» What is required
Search the records below for the string "como" and copy each line where it turns up.

=== Section Start ===

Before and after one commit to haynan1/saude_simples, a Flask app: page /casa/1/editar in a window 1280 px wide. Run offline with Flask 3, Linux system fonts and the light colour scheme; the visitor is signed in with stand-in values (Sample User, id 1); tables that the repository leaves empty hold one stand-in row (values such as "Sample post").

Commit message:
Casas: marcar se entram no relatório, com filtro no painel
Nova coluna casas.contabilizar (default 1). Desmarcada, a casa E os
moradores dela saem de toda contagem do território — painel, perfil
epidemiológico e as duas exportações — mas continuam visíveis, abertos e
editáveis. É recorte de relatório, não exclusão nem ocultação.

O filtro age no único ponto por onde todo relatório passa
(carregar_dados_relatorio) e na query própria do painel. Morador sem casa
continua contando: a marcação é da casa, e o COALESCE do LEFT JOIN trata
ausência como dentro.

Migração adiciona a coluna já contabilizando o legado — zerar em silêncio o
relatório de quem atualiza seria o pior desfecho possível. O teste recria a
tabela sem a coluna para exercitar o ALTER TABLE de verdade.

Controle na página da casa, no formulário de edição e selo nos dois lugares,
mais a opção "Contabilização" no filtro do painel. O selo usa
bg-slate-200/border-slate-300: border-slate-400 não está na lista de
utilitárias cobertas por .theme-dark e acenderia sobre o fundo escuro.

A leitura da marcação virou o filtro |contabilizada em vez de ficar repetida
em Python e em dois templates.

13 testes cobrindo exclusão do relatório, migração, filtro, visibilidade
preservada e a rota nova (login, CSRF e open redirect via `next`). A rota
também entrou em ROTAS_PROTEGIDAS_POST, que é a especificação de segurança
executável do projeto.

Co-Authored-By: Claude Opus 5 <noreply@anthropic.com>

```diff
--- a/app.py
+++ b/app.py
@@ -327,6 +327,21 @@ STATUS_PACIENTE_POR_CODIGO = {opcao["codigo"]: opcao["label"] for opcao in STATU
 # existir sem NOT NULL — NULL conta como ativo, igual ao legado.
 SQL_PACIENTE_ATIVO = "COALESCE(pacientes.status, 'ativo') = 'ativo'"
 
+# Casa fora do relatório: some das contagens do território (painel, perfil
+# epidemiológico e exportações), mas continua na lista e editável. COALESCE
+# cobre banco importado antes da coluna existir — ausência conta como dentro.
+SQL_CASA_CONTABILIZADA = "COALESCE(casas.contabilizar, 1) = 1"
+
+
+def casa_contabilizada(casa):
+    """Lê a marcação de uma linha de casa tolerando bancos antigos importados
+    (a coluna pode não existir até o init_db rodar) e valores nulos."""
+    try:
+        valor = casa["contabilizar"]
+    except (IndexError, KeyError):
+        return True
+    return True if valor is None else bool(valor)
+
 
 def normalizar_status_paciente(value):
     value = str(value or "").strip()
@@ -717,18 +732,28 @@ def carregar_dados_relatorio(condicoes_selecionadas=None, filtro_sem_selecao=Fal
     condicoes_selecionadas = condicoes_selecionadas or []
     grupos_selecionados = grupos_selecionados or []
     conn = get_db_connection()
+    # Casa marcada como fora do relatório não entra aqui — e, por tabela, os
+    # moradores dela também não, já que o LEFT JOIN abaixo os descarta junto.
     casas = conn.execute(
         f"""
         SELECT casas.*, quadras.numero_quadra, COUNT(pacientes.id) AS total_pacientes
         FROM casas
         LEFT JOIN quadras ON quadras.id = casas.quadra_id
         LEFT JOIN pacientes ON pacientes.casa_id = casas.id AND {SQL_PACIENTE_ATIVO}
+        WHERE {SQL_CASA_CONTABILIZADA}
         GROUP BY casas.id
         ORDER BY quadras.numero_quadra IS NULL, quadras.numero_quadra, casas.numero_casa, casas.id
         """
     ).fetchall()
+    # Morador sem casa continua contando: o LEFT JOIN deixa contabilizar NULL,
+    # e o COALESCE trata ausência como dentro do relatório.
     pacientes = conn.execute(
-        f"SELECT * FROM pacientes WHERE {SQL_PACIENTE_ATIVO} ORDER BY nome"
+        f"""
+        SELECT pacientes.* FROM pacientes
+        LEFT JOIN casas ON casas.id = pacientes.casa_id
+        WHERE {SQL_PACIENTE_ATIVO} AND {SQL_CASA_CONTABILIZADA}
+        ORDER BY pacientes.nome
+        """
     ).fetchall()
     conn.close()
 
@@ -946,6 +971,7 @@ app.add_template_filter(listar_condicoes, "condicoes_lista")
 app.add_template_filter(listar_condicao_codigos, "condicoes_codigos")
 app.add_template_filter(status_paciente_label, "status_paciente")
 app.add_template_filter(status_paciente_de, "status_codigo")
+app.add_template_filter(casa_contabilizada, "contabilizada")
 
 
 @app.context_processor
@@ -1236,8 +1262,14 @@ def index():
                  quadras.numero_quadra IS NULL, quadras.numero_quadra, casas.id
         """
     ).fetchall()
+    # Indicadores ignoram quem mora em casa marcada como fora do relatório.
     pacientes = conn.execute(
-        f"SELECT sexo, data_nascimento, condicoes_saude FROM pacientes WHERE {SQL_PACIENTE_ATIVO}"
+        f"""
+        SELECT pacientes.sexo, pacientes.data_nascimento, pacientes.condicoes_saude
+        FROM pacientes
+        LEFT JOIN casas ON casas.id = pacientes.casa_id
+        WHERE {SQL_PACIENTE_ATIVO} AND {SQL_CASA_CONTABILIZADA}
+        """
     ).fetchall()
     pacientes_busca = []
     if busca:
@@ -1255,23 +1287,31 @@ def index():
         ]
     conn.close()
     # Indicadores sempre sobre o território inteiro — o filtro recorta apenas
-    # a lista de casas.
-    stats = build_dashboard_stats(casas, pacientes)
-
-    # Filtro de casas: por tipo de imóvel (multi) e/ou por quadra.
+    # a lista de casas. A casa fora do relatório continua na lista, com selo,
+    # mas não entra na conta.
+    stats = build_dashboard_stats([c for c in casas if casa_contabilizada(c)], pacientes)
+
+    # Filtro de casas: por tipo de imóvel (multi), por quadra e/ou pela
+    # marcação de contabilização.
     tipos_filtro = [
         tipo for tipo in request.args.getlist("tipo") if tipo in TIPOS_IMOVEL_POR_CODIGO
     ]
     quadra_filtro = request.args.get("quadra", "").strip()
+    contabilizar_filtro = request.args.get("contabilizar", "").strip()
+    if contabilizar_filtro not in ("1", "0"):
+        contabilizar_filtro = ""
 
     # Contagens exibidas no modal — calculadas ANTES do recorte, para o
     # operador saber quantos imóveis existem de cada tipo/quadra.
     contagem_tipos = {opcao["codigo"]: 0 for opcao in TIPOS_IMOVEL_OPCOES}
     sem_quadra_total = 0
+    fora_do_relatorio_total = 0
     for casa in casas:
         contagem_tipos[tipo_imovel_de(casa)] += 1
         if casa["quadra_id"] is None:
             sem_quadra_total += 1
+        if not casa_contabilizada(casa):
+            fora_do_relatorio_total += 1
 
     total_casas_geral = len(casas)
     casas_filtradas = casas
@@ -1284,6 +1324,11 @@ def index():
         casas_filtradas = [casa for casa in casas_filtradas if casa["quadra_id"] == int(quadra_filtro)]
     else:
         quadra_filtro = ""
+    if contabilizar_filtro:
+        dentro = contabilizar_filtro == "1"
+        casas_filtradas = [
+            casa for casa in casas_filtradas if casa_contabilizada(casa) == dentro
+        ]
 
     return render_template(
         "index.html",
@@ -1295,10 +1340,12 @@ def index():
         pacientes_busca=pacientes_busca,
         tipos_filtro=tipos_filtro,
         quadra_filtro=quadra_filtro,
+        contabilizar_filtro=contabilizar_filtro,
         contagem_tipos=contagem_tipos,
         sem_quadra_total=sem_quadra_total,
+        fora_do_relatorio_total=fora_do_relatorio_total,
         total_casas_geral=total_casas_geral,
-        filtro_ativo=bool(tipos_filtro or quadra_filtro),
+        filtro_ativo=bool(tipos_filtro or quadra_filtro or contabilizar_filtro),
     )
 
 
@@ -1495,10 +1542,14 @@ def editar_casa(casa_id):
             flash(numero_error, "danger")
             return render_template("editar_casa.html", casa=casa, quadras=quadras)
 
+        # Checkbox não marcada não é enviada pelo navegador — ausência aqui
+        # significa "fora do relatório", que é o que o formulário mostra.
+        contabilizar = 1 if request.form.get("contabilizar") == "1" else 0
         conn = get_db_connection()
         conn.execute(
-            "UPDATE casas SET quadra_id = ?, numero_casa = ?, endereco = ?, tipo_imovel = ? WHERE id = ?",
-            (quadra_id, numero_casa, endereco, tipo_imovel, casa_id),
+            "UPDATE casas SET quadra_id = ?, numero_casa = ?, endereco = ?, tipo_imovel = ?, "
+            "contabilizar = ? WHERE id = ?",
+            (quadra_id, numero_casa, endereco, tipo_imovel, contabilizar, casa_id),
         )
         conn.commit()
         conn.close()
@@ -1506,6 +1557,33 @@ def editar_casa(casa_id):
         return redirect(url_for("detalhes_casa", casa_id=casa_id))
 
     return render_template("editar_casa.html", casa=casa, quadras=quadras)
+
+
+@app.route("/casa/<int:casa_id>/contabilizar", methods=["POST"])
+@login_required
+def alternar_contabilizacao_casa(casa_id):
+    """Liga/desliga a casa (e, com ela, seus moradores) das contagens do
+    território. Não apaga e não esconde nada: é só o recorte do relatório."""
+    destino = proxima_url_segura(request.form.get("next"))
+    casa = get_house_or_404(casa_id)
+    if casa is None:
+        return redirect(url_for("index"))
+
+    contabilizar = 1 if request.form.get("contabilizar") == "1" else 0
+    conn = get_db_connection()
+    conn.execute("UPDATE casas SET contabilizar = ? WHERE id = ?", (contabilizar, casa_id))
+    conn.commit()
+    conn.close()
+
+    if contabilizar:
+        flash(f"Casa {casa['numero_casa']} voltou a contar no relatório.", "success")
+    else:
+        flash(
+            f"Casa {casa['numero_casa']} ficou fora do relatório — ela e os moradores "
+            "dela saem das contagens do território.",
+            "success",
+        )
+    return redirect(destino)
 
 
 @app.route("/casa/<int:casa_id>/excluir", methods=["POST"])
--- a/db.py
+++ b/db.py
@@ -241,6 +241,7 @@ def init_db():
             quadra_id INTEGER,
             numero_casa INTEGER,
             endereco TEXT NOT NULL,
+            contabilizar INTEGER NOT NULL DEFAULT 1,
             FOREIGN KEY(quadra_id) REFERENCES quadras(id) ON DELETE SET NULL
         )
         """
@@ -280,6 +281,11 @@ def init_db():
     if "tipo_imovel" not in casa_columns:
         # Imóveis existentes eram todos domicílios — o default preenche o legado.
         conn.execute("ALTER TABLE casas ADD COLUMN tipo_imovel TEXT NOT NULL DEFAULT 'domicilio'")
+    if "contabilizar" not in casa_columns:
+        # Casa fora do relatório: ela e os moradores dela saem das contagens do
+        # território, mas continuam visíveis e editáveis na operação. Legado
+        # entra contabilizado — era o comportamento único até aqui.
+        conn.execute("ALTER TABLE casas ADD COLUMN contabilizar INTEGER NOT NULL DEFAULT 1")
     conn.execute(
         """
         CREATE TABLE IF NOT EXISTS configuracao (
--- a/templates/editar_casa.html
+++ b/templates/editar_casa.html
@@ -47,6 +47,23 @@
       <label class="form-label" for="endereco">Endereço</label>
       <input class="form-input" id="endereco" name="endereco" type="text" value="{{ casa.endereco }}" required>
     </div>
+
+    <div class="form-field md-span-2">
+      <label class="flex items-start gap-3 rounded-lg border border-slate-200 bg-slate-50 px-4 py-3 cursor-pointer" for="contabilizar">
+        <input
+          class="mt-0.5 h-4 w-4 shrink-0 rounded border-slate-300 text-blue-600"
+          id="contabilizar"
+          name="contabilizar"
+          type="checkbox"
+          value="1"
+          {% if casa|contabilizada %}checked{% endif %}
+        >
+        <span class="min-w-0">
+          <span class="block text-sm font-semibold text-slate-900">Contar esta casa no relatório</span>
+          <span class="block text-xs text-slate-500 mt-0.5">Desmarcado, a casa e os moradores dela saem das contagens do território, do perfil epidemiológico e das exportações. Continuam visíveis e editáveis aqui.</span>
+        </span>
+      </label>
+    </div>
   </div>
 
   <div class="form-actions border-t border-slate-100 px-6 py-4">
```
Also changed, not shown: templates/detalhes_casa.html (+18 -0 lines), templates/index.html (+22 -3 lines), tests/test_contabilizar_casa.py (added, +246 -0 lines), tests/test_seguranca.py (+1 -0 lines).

=== Section End ===

» Result of this exercise
ausência como dentro.
 # existir sem NOT NULL — NULL conta como ativo, igual ao legado.
+# cobre banco importado antes da coluna existir — ausência conta como dentro.
+    # Casa marcada como fora do relatório não entra aqui — e, por tabela, os
+    # e o COALESCE trata ausência como dentro do relatório.
+    # Indicadores ignoram quem mora em casa marcada como fora do relatório.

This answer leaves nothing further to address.